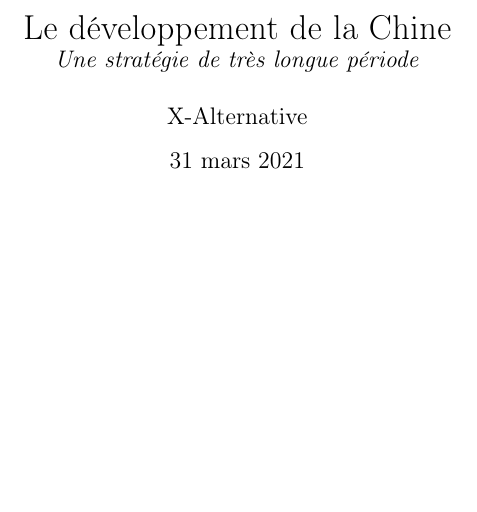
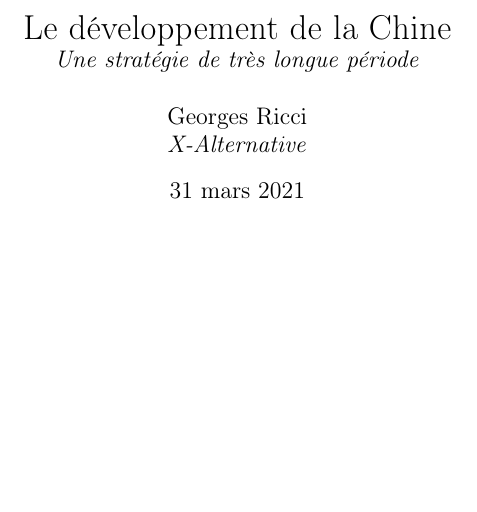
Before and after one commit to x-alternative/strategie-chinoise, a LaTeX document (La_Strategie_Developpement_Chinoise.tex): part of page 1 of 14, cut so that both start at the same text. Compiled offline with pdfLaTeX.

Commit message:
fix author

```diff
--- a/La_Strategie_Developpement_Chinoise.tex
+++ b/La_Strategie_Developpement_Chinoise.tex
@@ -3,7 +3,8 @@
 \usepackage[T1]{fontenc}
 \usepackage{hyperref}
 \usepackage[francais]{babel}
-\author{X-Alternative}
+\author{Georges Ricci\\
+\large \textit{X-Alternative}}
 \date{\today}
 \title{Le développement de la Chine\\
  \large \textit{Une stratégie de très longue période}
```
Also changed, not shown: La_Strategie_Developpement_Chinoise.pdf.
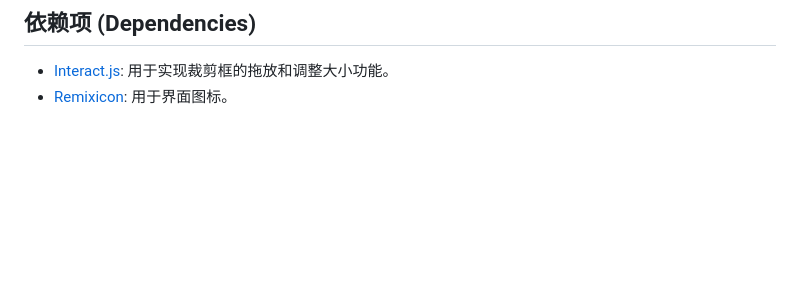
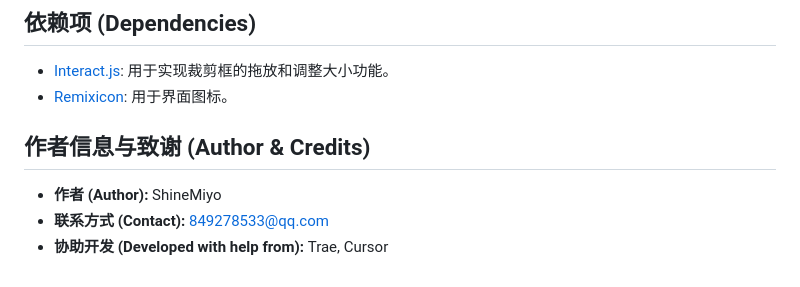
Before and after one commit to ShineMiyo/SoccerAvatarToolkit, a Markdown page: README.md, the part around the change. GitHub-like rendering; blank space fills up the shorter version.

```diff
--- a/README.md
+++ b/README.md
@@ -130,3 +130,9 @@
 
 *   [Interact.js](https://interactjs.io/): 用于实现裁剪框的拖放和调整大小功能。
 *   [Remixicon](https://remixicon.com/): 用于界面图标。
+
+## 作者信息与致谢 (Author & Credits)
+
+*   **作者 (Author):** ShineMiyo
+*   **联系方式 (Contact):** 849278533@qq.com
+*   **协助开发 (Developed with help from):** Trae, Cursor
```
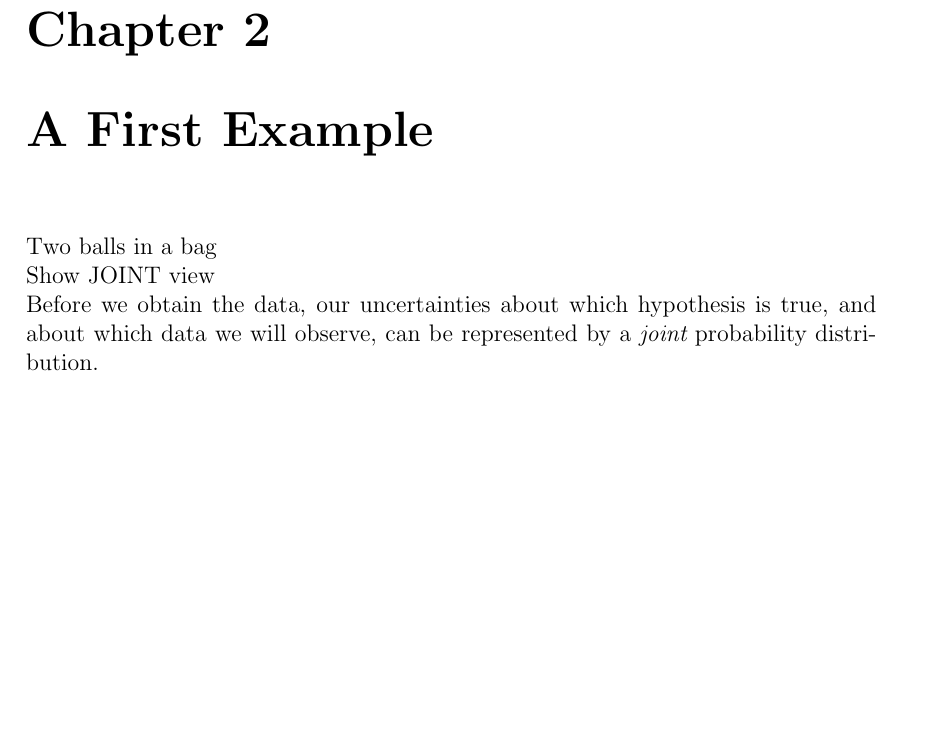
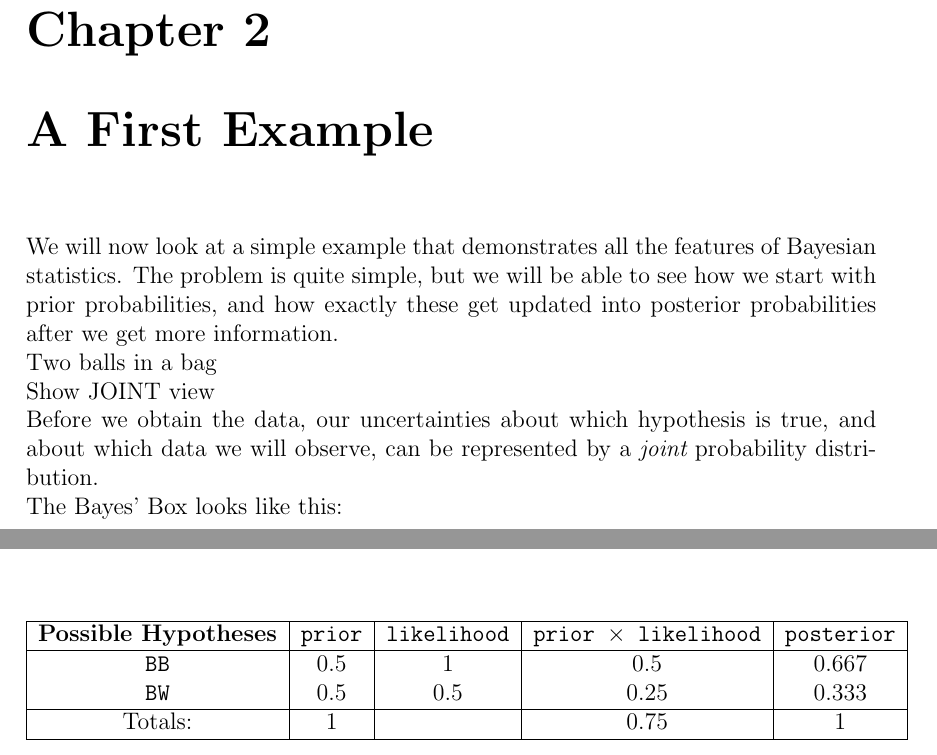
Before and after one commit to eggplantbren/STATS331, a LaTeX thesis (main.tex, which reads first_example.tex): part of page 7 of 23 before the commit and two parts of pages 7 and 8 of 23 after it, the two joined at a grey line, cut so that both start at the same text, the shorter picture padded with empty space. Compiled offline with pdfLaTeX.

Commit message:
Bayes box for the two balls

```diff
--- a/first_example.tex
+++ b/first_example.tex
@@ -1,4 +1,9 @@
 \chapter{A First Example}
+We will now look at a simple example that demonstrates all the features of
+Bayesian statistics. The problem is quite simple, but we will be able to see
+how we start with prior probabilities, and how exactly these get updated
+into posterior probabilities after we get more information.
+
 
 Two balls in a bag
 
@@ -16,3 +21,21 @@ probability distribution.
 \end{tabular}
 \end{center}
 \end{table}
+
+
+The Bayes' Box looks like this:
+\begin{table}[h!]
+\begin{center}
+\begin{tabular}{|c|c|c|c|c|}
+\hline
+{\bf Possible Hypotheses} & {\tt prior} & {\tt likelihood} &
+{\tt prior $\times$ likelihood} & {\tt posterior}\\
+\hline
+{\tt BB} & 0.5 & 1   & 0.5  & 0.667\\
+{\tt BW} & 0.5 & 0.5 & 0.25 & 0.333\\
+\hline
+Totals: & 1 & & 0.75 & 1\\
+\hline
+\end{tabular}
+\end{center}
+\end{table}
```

- - - - -

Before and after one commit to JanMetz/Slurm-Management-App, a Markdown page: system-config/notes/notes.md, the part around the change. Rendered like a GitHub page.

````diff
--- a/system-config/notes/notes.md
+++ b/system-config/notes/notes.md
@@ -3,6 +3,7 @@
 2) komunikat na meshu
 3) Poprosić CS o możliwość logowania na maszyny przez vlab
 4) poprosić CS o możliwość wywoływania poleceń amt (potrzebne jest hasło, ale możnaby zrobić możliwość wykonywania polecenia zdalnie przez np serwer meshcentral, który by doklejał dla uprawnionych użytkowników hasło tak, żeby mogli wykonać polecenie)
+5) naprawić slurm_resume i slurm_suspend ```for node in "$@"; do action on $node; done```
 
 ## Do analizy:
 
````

- - - - -

Copy out, exactly and alone, the lines of the entries above between the ones holding "text. Compiled offline with pdfLaTeX." and "Also changed, not", inclusive.

**Output for this task:**
Before and after one commit to x-alternative/strategie-chinoise, a LaTeX document (La_Strategie_Developpement_Chinoise.tex): part of page 1 of 14, cut so that both start at the same text. Compiled offline with pdfLaTeX.

Commit message:
fix author

```diff
--- a/La_Strategie_Developpement_Chinoise.tex
+++ b/La_Strategie_Developpement_Chinoise.tex
@@ -3,7 +3,8 @@
 \usepackage[T1]{fontenc}
 \usepackage{hyperref}
 \usepackage[francais]{babel}
-\author{X-Alternative}
+\author{Georges Ricci\\
+\large \textit{X-Alternative}}
 \date{\today}
 \title{Le développement de la Chine\\
  \large \textit{Une stratégie de très longue période}
```
Also changed, not shown: La_Strategie_Developpement_Chinoise.pdf.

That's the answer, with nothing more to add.